Can you go through this maze so that the numbers you pass add to exactly 100?
A little mouse called Delia lives in a hole in the bottom of a
tree.....How many days will it be before Delia has to take the same
Alice and Brian are snails who live on a wall and can only travel
along the cracks. Alice wants to go to see Brian. How far is the
shortest route along the cracks? Is there more than one way to go?
Have you ever read a Winnie the Pooh poem called "Lines and Squares" by A.A. Milne? It tells us how Christopher Robin plays a game with himself as he walks along pavements, trying not to walk on the "lines" (the edges of the paving stones).
Have you ever done this? I know I have! This investigation is based on a similar idea - but here I want to walk on the lines!
This is a picture of the path leading up to my front door from the road:
I like to walk along the cracks of the paving stones, but not the outside edge of the path itself because I may tread on the grass.
The only way I can do it is by walking straight down the middle of the path like this:
If the path were three paving stones wide instead of just two it would look like this:
Remembering that I can only walk along the sides of the paving stones and I mustn't tread on the outside edge, how many different routes can you find for me to take? (By the way, you must not turn back on yourself, and you must head towards the door or sides - so you cannot walk towards the road on your journey.)
Do any of your routes have a repeating pattern?
Imagine now that the path is even wider, with four paving stones:
What different routes can you find now?
Perhaps you could group them into those with a repeating pattern and those without.
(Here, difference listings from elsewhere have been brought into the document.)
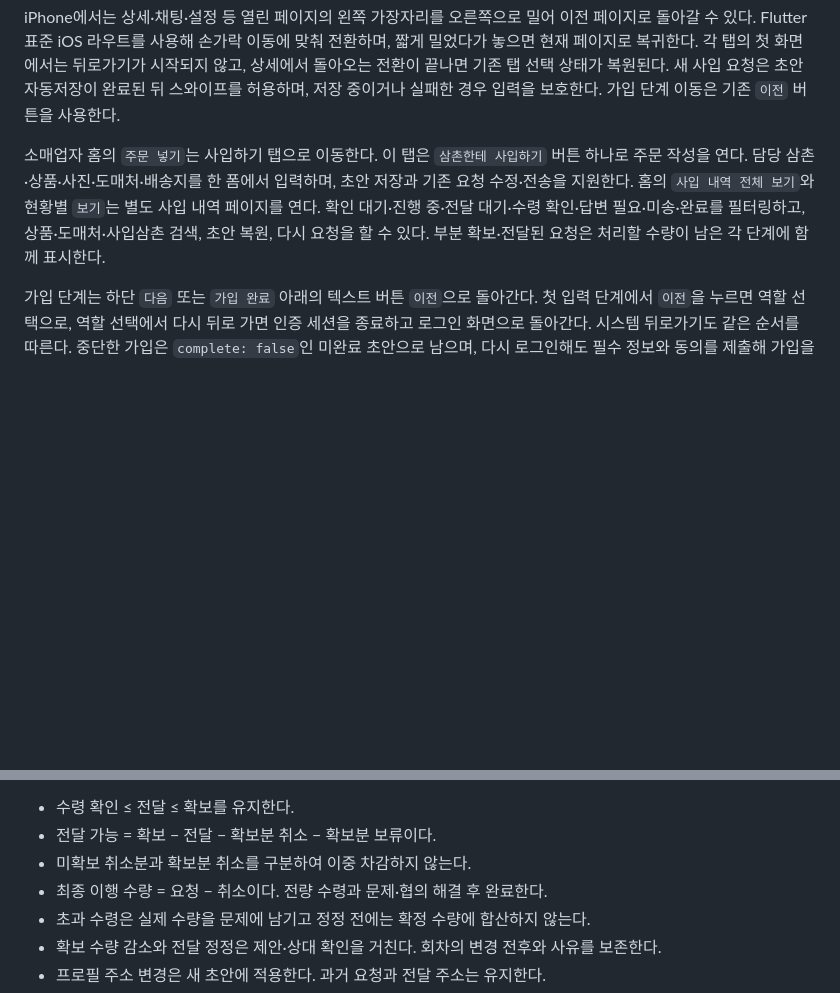
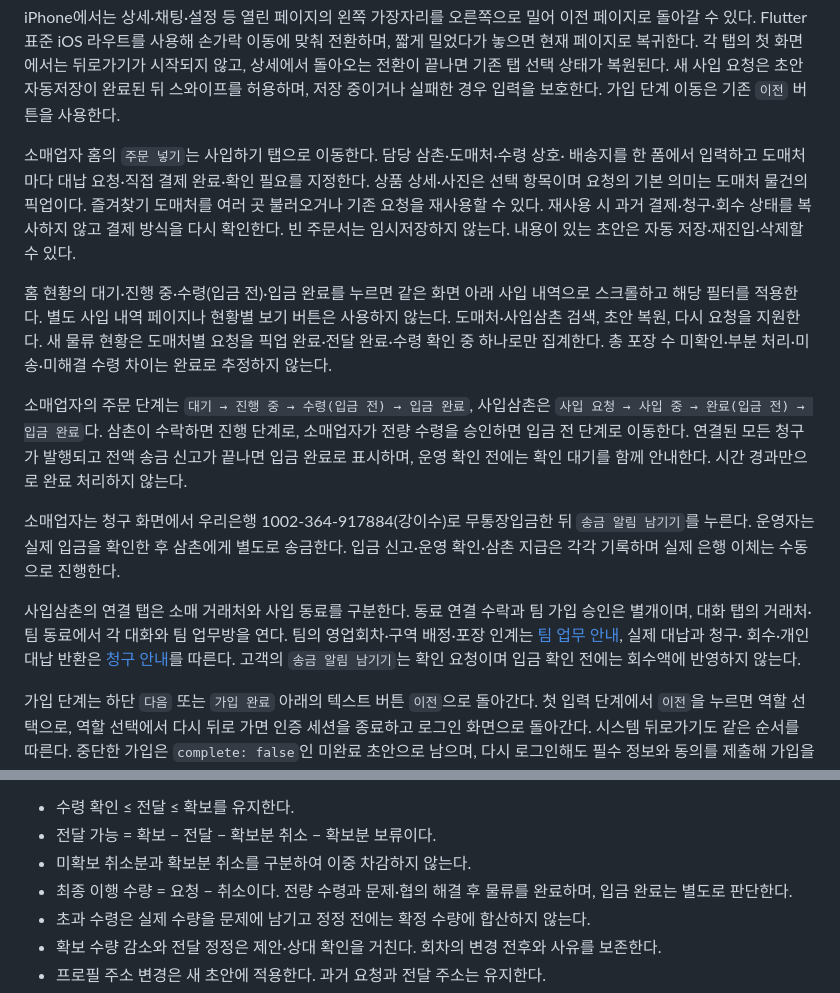
Before and after one commit to HANBAT-CO/agent-uncle, a Markdown page: docs/local-app.md, 2 parts joined by grey strips. Drawn GitHub-style; blank space fills up the shorter version.

Commit message:
docs(app): 홈 내역 통합과 입금·업무 흐름 갱신

```diff
--- a/docs/local-app.md
+++ b/docs/local-app.md
@@ -64,13 +64,34 @@ iPhone에서는 상세·채팅·설정 등 열린 페이지의 왼쪽 가장자
 새 사입 요청은 초안 자동저장이 완료된 뒤 스와이프를 허용하며, 저장 중이거나 실패한
 경우 입력을 보호한다. 가입 단계 이동은 기존 `이전` 버튼을 사용한다.
 
-소매업자 홈의 `주문 넣기`는 사입하기 탭으로 이동한다. 이 탭은
-`삼촌한테 사입하기` 버튼 하나로 주문 작성을 연다. 담당 삼촌·상품·사진·도매처·배송지를
-한 폼에서 입력하며, 초안 저장과 기존 요청 수정·전송을 지원한다.
-홈의 `사입 내역 전체 보기`와 현황별 `보기`는 별도 사입 내역 페이지를 연다.
-확인 대기·진행 중·전달 대기·수령 확인·답변 필요·미송·완료를 필터링하고,
-상품·도매처·사입삼촌 검색, 초안 복원, 다시 요청을 할 수 있다.
-부분 확보·전달된 요청은 처리할 수량이 남은 각 단계에 함께 표시한다.
+소매업자 홈의 `주문 넣기`는 사입하기 탭으로 이동한다. 담당 삼촌·도매처·수령 상호·
+배송지를 한 폼에서 입력하고 도매처마다 대납 요청·직접 결제 완료·확인 필요를 지정한다.
+상품 상세·사진은 선택 항목이며 요청의 기본 의미는 도매처 물건의 픽업이다.
+즐겨찾기 도매처를 여러 곳 불러오거나 기존 요청을 재사용할 수 있다. 재사용 시 과거
+결제·청구·회수 상태를 복사하지 않고 결제 방식을 다시 확인한다.
+빈 주문서는 임시저장하지 않는다. 내용이 있는 초안은 자동 저장·재진입·삭제할 수 있다.
+
+홈 현황의 대기·진행 중·수령(입금 전)·입금 완료를 누르면 같은 화면 아래 사입 내역으로 스크롤하고 해당
+필터를 적용한다. 별도 사입 내역 페이지나 현황별 보기 버튼은 사용하지 않는다.
+도매처·사입삼촌 검색, 초안 복원, 다시 요청을 지원한다.
+새 물류 현황은 도매처별 요청을 픽업 완료·전달 완료·수령 확인 중 하나로만 집계한다.
+총 포장 수 미확인·부분 처리·미송·미해결 수령 차이는 완료로 추정하지 않는다.
+
+소매업자의 주문 단계는 `대기 → 진행 중 → 수령(입금 전) → 입금 완료`, 사입삼촌은
+`사입 요청 → 사입 중 → 완료(입금 전) → 입금 완료`다. 삼촌이 수락하면 진행 단계로,
+소매업자가 전량 수령을 승인하면 입금 전 단계로 이동한다. 연결된 모든 청구가 발행되고
+전액 송금 신고가 끝나면 입금 완료로 표시하며, 운영 확인 전에는 확인 대기를 함께 안내한다.
+시간 경과만으로 완료 처리하지 않는다.
+
+소매업자는 청구 화면에서 우리은행 1002-364-917884(강이수)로 무통장입금한 뒤
+`송금 알림 남기기`를 누른다. 운영자는 실제 입금을 확인한 후 삼촌에게 별도로 송금한다.
+입금 신고·운영 확인·삼촌 지급은 각각 기록하며 실제 은행 이체는 수동으로 진행한다.
+
+사입삼촌의 연결 탭은 소매 거래처와 사입 동료를 구분한다. 동료 연결 수락과 팀 가입
+승인은 별개이며, 대화 탭의 거래처·팀 동료에서 각 대화와 팀 업무방을 연다.
+팀의 영업회차·구역 배정·포장 인계는 [팀 업무 안내](team-work.md), 실제 대납과 청구·
+회수·개인 대납 반환은 [청구 안내](billing.md)를 따른다. 고객의 `송금 알림 남기기`는 확인
+요청이며 입금 확인 전에는 회수액에 반영하지 않는다.
 
 가입 단계는 하단 `다음` 또는 `가입 완료` 아래의 텍스트 버튼 `이전`으로 돌아간다.
 첫 입력 단계에서 `이전`을 누르면 역할 선택으로, 역할 선택에서 다시 뒤로 가면
@@ -95,7 +116,7 @@ Supabase 타입과 분리되어 있다. 기본 구현은 Sembast를 사용한다
 - 수령 확인 ≤ 전달 ≤ 확보를 유지한다.
 - 전달 가능 = 확보 − 전달 − 확보분 취소 − 확보분 보류이다.
 - 미확보 취소분과 확보분 취소를 구분하여 이중 차감하지 않는다.
-- 최종 이행 수량 = 요청 − 취소이다. 전량 수령과 문제·협의 해결 후 완료한다.
+- 최종 이행 수량 = 요청 − 취소이다. 전량 수령과 문제·협의 해결 후 물류를 완료하며, 입금 완료는 별도로 판단한다.
 - 초과 수령은 실제 수량을 문제에 남기고 정정 전에는 확정 수량에 합산하지 않는다.
 - 확보 수량 감소와 전달 정정은 제안·상대 확인을 거친다. 회차의 변경 전후와 사유를 보존한다.
 - 프로필 주소 변경은 새 초안에 적용한다. 과거 요청과 전달 주소는 유지한다.
```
Maybe you can find other ways to group the routes.
If I could also take steps diagonally across a paving stone, like this:
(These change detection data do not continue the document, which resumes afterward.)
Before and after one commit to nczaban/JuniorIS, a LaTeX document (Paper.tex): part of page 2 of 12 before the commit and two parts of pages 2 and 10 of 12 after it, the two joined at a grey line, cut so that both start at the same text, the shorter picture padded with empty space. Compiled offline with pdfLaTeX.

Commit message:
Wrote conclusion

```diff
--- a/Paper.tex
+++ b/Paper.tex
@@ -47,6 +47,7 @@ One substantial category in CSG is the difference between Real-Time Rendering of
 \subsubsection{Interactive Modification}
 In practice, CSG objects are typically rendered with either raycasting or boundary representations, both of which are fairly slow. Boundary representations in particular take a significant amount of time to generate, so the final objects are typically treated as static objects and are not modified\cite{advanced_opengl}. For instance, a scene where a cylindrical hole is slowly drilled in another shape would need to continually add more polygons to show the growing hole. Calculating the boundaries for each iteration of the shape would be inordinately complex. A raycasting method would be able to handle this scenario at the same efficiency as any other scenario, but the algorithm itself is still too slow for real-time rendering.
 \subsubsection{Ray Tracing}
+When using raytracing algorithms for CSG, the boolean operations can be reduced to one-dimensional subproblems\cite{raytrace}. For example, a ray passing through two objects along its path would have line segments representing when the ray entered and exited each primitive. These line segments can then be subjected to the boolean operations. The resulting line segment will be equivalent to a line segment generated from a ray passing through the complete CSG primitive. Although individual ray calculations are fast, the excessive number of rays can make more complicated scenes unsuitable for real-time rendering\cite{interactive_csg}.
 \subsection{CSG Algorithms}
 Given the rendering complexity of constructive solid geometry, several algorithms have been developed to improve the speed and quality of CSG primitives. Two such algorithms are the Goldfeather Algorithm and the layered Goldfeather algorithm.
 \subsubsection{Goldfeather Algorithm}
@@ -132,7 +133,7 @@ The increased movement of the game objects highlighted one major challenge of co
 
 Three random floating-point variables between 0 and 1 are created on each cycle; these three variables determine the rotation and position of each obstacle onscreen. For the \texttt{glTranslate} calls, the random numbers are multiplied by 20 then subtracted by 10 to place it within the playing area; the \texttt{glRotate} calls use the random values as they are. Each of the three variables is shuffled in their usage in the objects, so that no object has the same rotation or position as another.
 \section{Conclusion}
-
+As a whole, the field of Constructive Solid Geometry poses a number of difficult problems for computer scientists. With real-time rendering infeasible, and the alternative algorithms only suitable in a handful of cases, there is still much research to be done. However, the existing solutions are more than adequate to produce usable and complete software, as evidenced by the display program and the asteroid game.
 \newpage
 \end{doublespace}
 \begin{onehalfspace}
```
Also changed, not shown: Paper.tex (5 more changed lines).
then there are even more possibilities. Try to find the new routes yourself, starting with 3 paving stones width. Remember all the same rules apply as before.